His biggest accomplishment is, along with the DLC, killing the Democratic party through his abandonment of middle class principles in exchange for corporate campaign donations, and punching the (always correct) hippies in the face.
You'd think he'd be conservatives wet dream, but they can't get over the "D" behind his name on the ballot.
I know I am going to regret engaging Berto but I have to ask. What do you mean by "(always correct) hippies"?
As someone who actually lived thru the hippie era (and I do remember it and I was there), the vast majority of "hippie" were naïve, lazy, dirty, dopers who were always looking for a handout and taking from everyone. They were intolerant of people who did not agree with them. Generally, they we worthless. But hey, most of music was pretty good!
You may know them from their other name: liberals.
I remember them saying the fall of Viet Nam to communism would NOT be the first domino dropping in a race for all of Asia to be communist.
They said deregulation of the financial markets would lead to economic catastrophe.
They said it certainly would take more than $15 billion and 6 months to accomplish winning the Iraq War.
In fact, many said Iraq wasn't about WMDs. They said ir=t was about oil.

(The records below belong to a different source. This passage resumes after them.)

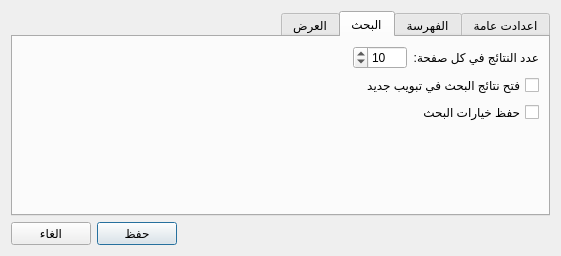
The window that src/settingsdialog.ui (boussouira/albahhet) describes before a commit, drawn with Qt 5.
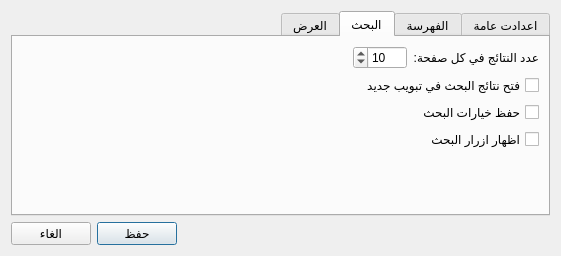
The same window after the commit. The open tabs and pages were chosen to show the change.

Commit message: Show or hide search tools

Diff of the .ui file:
```diff
--- a/src/settingsdialog.ui
+++ b/src/settingsdialog.ui
@@ -258,6 +258,13 @@
          </property>
         </widget>
        </item>
+       <item>
+        <widget class="QCheckBox" name="checkShowSearchTools">
+         <property name="text">
+          <string>اظهار ازرار البحث</string>
+         </property>
+        </widget>
+       </item>
        <item>
         <spacer name="verticalSpacer_2">
          <property name="orientation">
```
The commit also changes 3 other files.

Turns out the first plank of the Bush administration movement after the fighting was in Iraq no-bid contracting with western oil companies to service Iraq's largest oil fields.
They said the US was going into Iraq for the long haul. The building of a giant US embassy was the only US building project in Iraq to be on schedule and within budget. Not building health clinics, water treatment facilities, and electrical power plants. All that despite being told we were going there to help the poor Iraqis.
Also, environmentalism, civil rights, allowing people to do what they wish with their own bodies, etc.
All the while conservatives and their enablers in the "liberal media" laughed at them and called them tree-huggers and the names you regurgitated above.
Compare the record of hippies to those of conservatives. When it comes to being correct, it's a rout on the side of the hippies. If it was a Little League game it would have been called off years ago due to the slaughter rule.
Are you for real? No, you gotta be just some guy just kidding around. You actually believe the stuff you wrote?
Lee at February 12, 2010 5:01 PM
Crank at February 12, 2010 5:12 PM
Take that, Gerard Alexander!
Well, Clinton dealt with a witch hunt conducted by a priggish special prosecutor. The voters realized that the hypocrits in the GOP over-reached in obstructing the poeple's business and took it out on them in the 98 elections.
Notwithstanding all the Tea Party boondoggles and over-wrought wing nut rhetoric from talk radio, the President's achievements will be what matters.
I, for one, think that we should stop seeing "accomplishing little" as a bad thing. Most of the time, when the federal executive or legislative branch "accomplishes nothing", I want to bust out the champagne.
Beware the candidate who promises to finally "get something done". Most of the time, it involves raiding your wallet.
Instead of getting things "done", most of the time I would be much happier if Congress would get something "undone"; that is, undo some of the laws and regulations that restrain liberty.
Unfortunately, that doesn't sound like a winning campaign slogan: "I promise to go to Congress to get things UNDONE! Are ya with me, America?!"
---Tom Nally, New Orleans
I gotta go with Tom. The less our legislatures do (both state and federal) seem to me to lead to better things.
When the NY state legislature was shutdown for awhile last year, I was quite happy-even though we still paid them! Personally, I would increase their salary if they would do less.
As Paul Newman (in Butch Cassidy and the Sundance Kid) said "If he paid me what he is spending to stop me from robbing him, I'd stop robbin' him!"